Politicians and dictators who like to rewrite reality find themselves in trouble when the actual reality is stark enough.
Declan Walsh writes in The New York Times about how you “can’t arrest a virus.”
According to him, the autocrats of the world, such as Russia’s Putin or Egypt’s el-Sisi, are resorting to their usual tactics in face of the current coronavirus crisis.
However, as these strategies are largely based on shows of force and variations of “Don’t contradict me or else,” they may be ill-suited for handling a crisis where you have to face up to reality.
The thing about forbidding people from contradicting you is that it’s essentially saying that reality is not allowed to contradict you. The ever-relevant handbook for this idea is George Orwell’s novel 1984.
Towards the end of the novel, a high-ranking member of the Party explains its ideology of Doublethink at a deeper level. This ideology is what dictators and cult leaders everywhere apply to control their followers and their thoughts, but, being satirical, Orwell’s Party is especially clear-sighted and explicit about how it really works.
The Inner Party member in this scene defends a kind of metaphysical idealism: the only thing that’s real is what people believe is true. This is the logic by which every autocrat really operates when they try to control things by controlling what people know and think: “Don’t contradict me or else.”
In 1984, the character claims that this makes the Party omnipotent. They can make anything happen, because they can make people think anything is true. There’s no matter of fact about how things really, objectively are, not when the Party controls both people’s minds and historical records.
So if some dictator now parades around his country and says that COVID-19 is under control, and forbids anyone from saying otherwise, is that going to make it so that it is?
Not really, no. But that’s kind of what they do, anyway. Taking reality humbly as it is is not their strength.
This is why Walsh states in his article that the autocrats of the world may find their power challenged by the crisis. Of course, the opposite may also happen, with the crisis giving the excuse to limit people’s rights.
A less serious version of the ignoring of external reality, yet a good story to make the point, is the case of Britain’s prime minister Boris Johnson.
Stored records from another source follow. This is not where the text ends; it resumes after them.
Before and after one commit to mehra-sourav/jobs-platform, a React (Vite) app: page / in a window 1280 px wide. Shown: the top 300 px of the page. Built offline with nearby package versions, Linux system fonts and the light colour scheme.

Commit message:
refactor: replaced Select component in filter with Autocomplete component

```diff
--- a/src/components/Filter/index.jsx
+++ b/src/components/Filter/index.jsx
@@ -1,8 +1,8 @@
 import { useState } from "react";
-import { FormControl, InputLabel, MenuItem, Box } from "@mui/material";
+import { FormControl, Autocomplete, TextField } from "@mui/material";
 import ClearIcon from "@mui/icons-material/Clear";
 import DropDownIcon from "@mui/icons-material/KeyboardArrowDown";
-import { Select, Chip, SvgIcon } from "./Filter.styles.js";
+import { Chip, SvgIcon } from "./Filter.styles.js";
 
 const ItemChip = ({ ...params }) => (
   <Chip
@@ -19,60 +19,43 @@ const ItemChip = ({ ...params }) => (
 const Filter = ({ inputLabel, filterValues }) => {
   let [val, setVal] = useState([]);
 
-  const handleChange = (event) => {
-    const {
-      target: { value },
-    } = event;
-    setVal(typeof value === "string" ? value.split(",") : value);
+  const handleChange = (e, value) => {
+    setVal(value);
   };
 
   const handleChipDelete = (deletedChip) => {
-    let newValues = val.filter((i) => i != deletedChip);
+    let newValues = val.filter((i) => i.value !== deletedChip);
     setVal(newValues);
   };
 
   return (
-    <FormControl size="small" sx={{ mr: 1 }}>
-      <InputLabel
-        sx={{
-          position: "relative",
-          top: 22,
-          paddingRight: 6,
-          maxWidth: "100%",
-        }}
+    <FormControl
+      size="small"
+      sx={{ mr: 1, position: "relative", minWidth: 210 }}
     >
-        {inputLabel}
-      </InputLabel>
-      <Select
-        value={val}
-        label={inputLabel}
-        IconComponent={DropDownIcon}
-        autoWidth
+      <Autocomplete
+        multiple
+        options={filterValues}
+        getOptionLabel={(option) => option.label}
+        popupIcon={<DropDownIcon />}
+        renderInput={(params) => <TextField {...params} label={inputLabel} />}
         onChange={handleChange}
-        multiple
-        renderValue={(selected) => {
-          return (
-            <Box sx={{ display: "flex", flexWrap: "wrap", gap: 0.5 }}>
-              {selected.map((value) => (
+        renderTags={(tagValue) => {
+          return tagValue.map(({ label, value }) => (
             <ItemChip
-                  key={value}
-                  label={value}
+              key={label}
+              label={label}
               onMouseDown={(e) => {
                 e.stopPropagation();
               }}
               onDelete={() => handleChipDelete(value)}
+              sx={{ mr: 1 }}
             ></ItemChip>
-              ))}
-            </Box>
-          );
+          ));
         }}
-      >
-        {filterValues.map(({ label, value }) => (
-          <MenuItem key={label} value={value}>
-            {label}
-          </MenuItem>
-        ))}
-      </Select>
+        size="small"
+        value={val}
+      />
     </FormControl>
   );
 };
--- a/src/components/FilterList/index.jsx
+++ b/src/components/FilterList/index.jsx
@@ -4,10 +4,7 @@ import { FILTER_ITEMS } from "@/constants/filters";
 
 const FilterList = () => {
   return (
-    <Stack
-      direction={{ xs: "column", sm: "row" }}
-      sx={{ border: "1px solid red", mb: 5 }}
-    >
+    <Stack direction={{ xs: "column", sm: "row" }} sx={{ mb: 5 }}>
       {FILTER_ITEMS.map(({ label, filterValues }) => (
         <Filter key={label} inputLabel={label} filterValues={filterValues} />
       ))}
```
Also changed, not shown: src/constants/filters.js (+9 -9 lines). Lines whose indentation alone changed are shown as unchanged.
He downplayed the threat of the virus first and boasted that he’s going to go on shaking hands with people, and now he’s in intensive care because of that same virus.
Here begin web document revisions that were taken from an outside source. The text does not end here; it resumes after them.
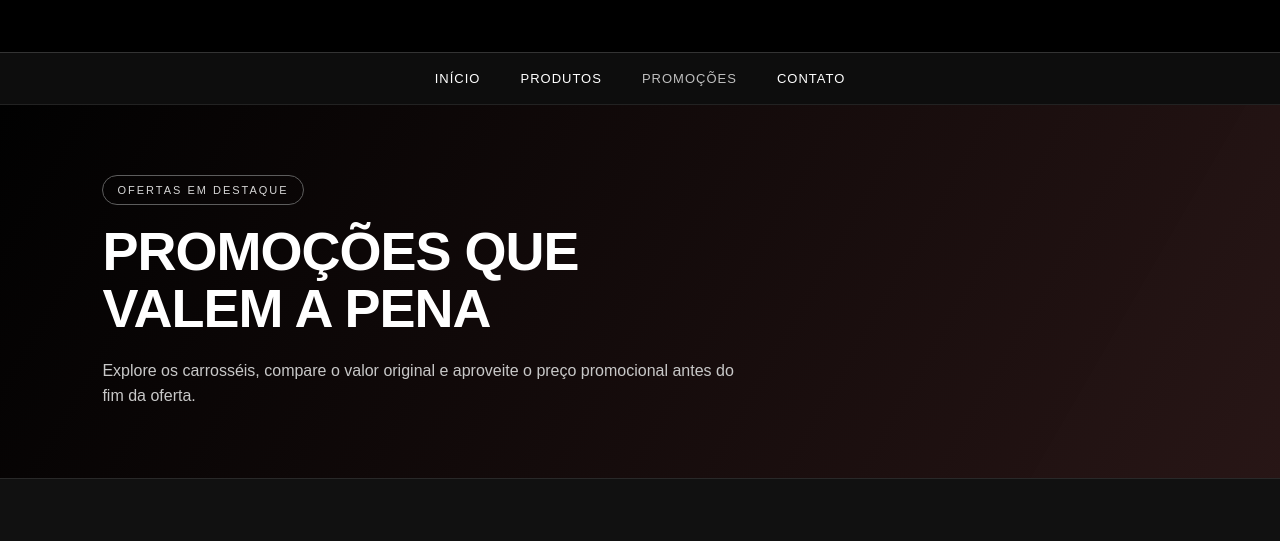
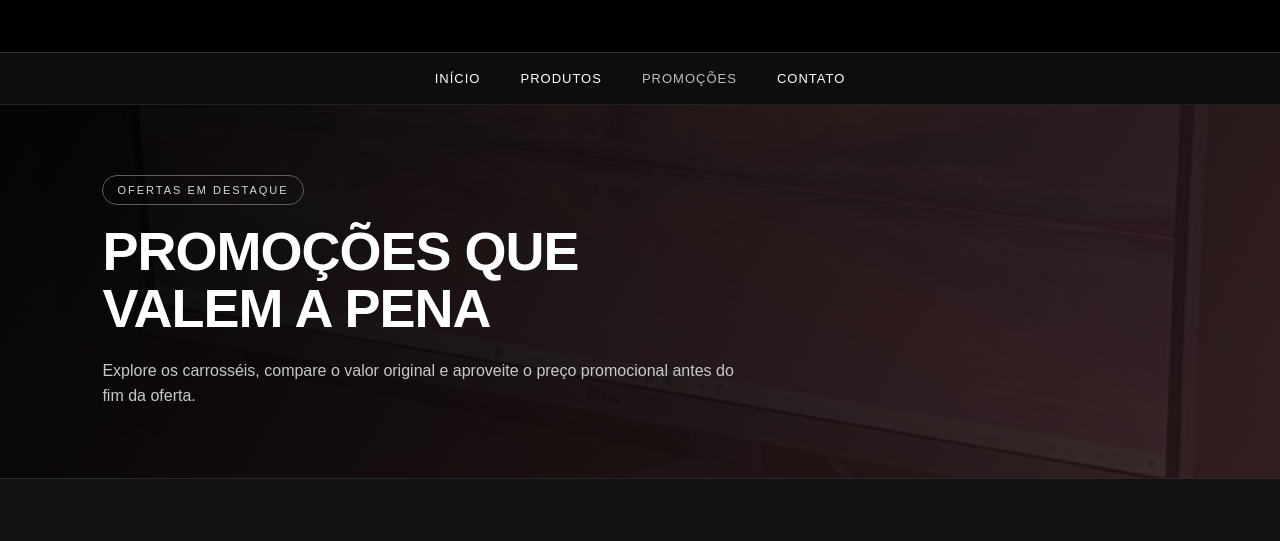
Before and after one commit to Prof-Davi-Git/Site_Casatech, a plain HTML site: page Página de Promoções/promocoes.html in a window 1280 px wide. Shown: the part 234-775 px from the top of the page. Drawn offline with Linux system fonts and the light colour scheme.

Commit message:
Atualiza banner CasaTech

```diff
--- a/Página de Promoções/promocoes.css
+++ b/Página de Promoções/promocoes.css
@@ -91,7 +91,7 @@ header input {
     justify-content: center;
     background:
         linear-gradient(120deg, rgba(0,0,0,0.96), rgba(42,22,22,0.90)),
-        url("../Imagens/banner.png") center/cover;
+        url("../imagens/setup-monitor-branco.jpg") center/cover;
     border-bottom: 1px solid #292929;
 }
 
```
He may not actually have caught it from shaking hands with someone, of course, but the story pretty much makes the point either way.
Of course, a lot of the harm from this attitude falls on the weak, not the leaders themselves. President Trump has been exclusively breathing the fumes from his blazing trousers in place of oxygen for a long time, so this latest round of ignoring the evidence may not harm him – just everyone else in the US.